This month’s Recipe Redux theme couldn’t come at a better time. With temperatures dropping to the teens and snow still on the ground, a nice, hot batch of savory homemade soup is perfect to ward off the bitter chill. The challenge is to use a ‘new’ food trend in a soup or one-dish meal, so after looking at a few lists online, I decided to include a couple ingredients from the 2013 food trends from Bon Appetit and Fox News.

Spice is Nice
Soup is good food, but soup with some red hot chili peppers will warm you up a lot quicker! Adding gochujang, a Korean red chili paste to soups not only turns up the heat but adds a rich and savory flavor thanks to fermented soybeans. Use this paste sparingly in place of tabasco or Sriracha, and you’ll find the flavors of your dishes have taken on a whole new level.

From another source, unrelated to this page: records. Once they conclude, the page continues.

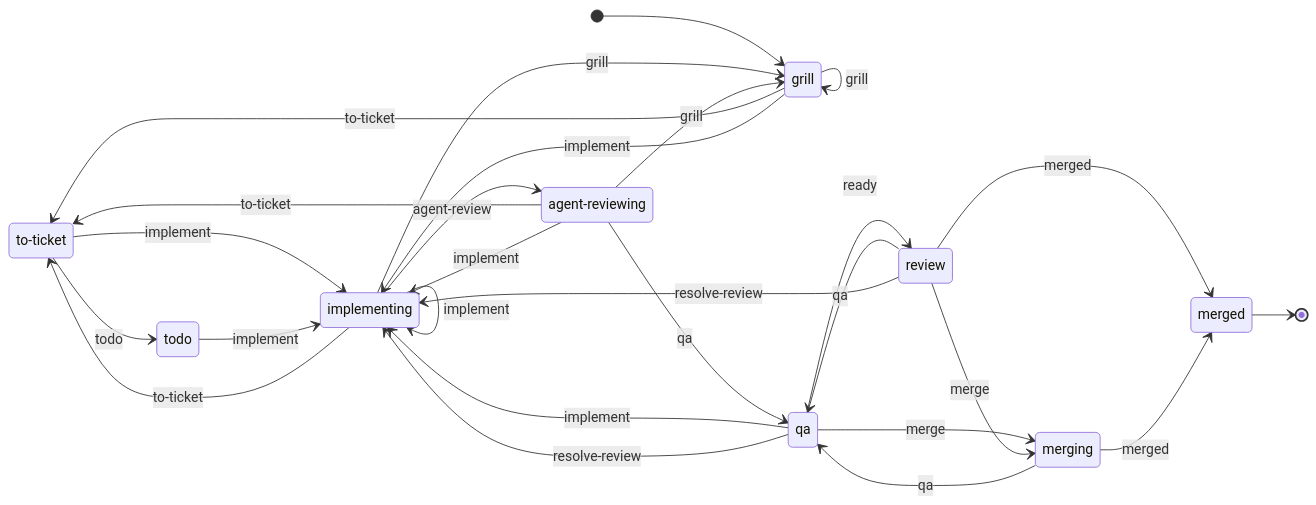
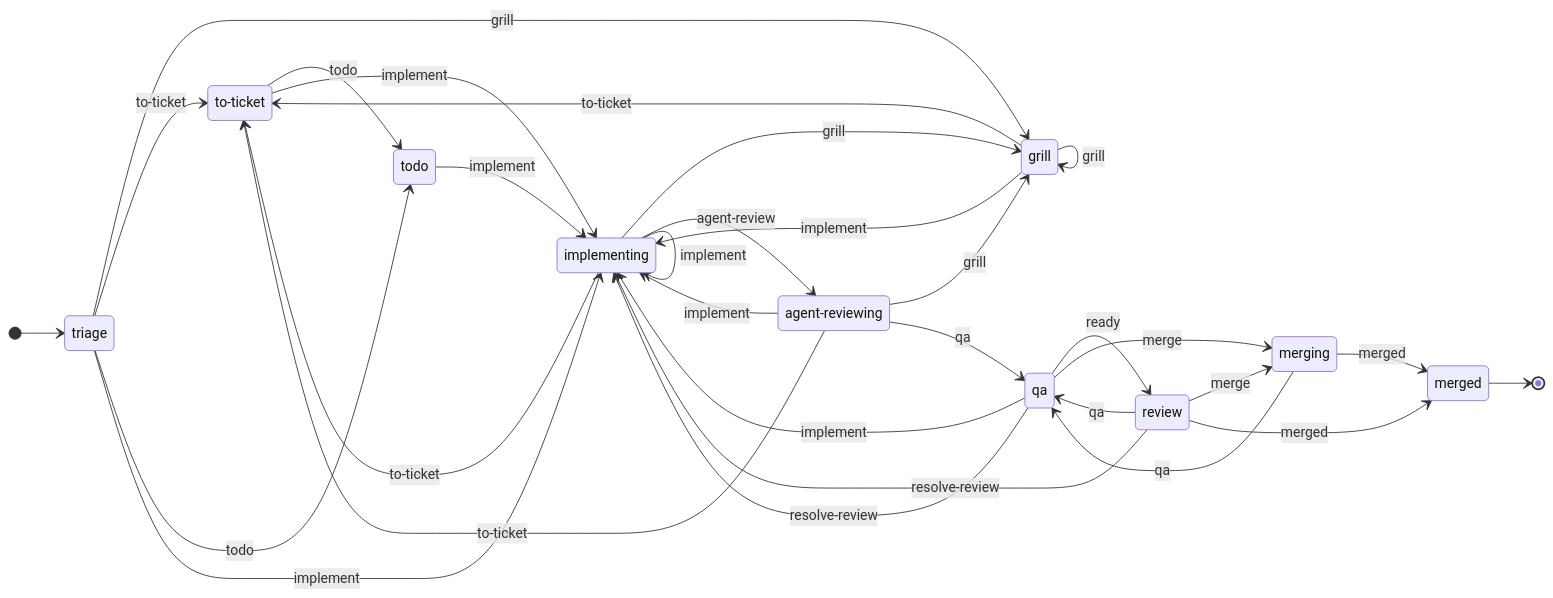
One commit to MartinBernstorff/mb-workflow changed the diagram in apps/mb-workflow/docs/flow.md. Above: the diagram before and after it, drawn with Mermaid. The commit also changed 48 other files, not shown here.

First line of the commit message:
feat(flow): start unlabelled tickets in a triage state that an agent works, and drop claim labels (#144)

````diff
--- a/apps/mb-workflow/docs/flow.md
+++ b/apps/mb-workflow/docs/flow.md
@@ -1,32 +1,36 @@
 ```mermaid
 stateDiagram-v2
     direction LR
     state "to-ticket" as to_ticket
     state "agent-reviewing" as agent_reviewing
-    [*] --> grill
+    [*] --> triage
     merged --> [*]
+    triage --> grill : grill
+    triage --> to_ticket : to-ticket
+    triage --> todo : todo
+    triage --> implementing : implement
     grill --> grill : grill
     grill --> to_ticket : to-ticket
     grill --> implementing : implement
     to_ticket --> todo : todo
     to_ticket --> implementing : implement
     todo --> implementing : implement
     implementing --> grill : grill
     implementing --> to_ticket : to-ticket
     implementing --> implementing : implement
     implementing --> agent_reviewing : agent-review
     agent_reviewing --> grill : grill
     agent_reviewing --> to_ticket : to-ticket
     agent_reviewing --> implementing : implement
     agent_reviewing --> qa : qa
     qa --> implementing : implement
     qa --> review : ready
     qa --> merging : merge
     qa --> implementing : resolve-review
     review --> qa : qa
     review --> merging : merge
     review --> merged : merged
     review --> implementing : resolve-review
     merging --> qa : qa
     merging --> merged : merged
 ```
````
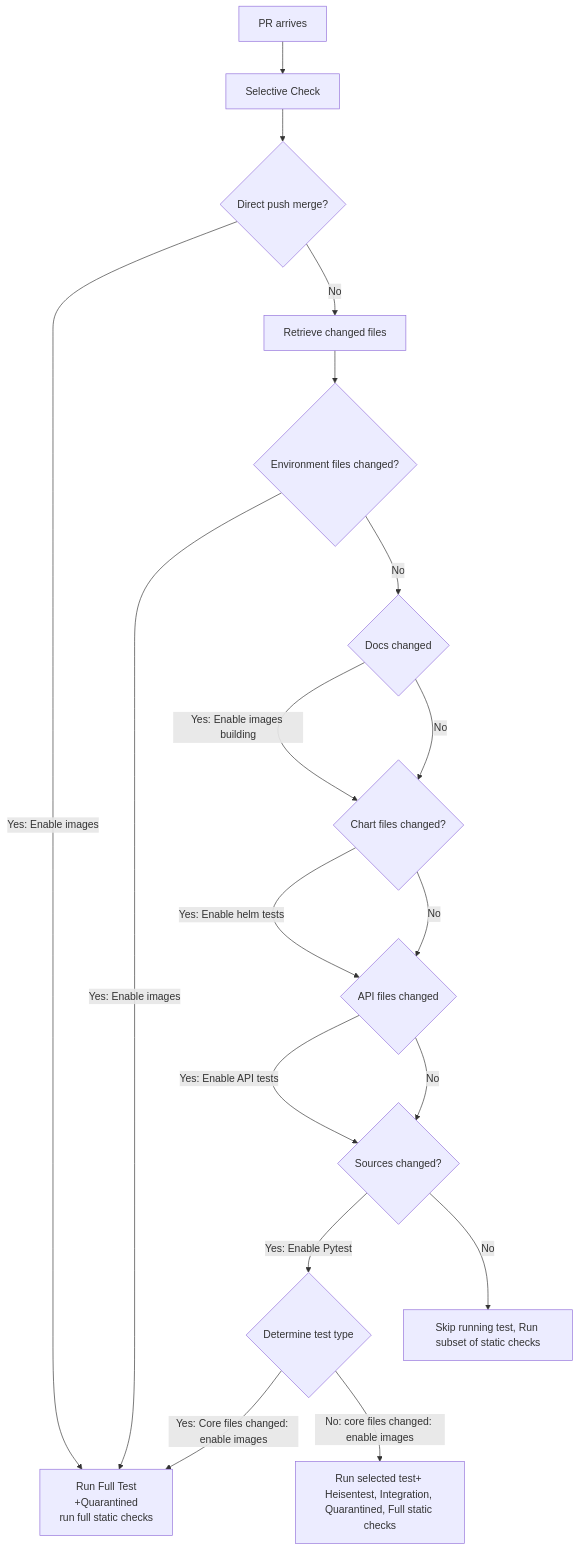
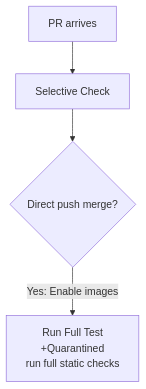
Before and after one commit to edithturn/elementary-readme: the diagram in README.md, drawn with Mermaid.

Commit message:
mermaid fix

````diff
--- a/README.md
+++ b/README.md
@@ -161,20 +161,6 @@
 ```mermaid
 flowchart TD
 A[PR arrives]-->B[Selective Check]
 B-->C{Direct push merge?}
 C-->|Yes: Enable images| D[Run Full Test<br />+Quarantined<br />run full static checks]
-C-->|No| E[Retrieve changed files]
-E-->F{Environment files changed?}
-F-->|Yes: Enable images| D
-F-->|No| G{Docs changed}
-G-->|Yes: Enable images building| I{Chart files changed?}
-G-->|No| I
-I-->|Yes: Enable helm tests| J{API files changed}
-I-->|No| J
-J-->|Yes: Enable API tests| H{Sources changed?}
-J-->|No| H
-H-->|Yes: Enable Pytest| K{Determine test type}
-K-->|Yes: Core files changed: enable images| D
-K-->|No: core files changed: enable images| M[Run selected test+ Heisentest, Integration, Quarantined, Full static checks] 
-H-->|No| L[Skip running test, Run subset of static checks]
 ```
````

Vegged Out
Kale is one of my favorite veggies for its neutral taste, high nutrition and low calories. From smoothies to soups, add kale to your dishes for extra helpings of fiber, vitamins and minerals (see the quick-reference nutrient chart at The World’s Healthiest Foods.) Serve water-sauteed kale with your bacon and eggs, add a handful to your favorite protein smoothie, or massage it with some salt and serve it as a raw side dish. Any way you serve it up, you’ll benefit from this nutritious powerhouse.

Soup’s On!
I have to admit, this soup changed directions as I was making it, and it was mostly influenced by my recent cravings for Vietnamese pho (rice noodle soup.) Fresh parsley and lime help balance the savory saltiness from the gochujang and a little bit of fish sauce. (My husband says it reminds him of Tom Yum Goong, a spicy Thai soup.)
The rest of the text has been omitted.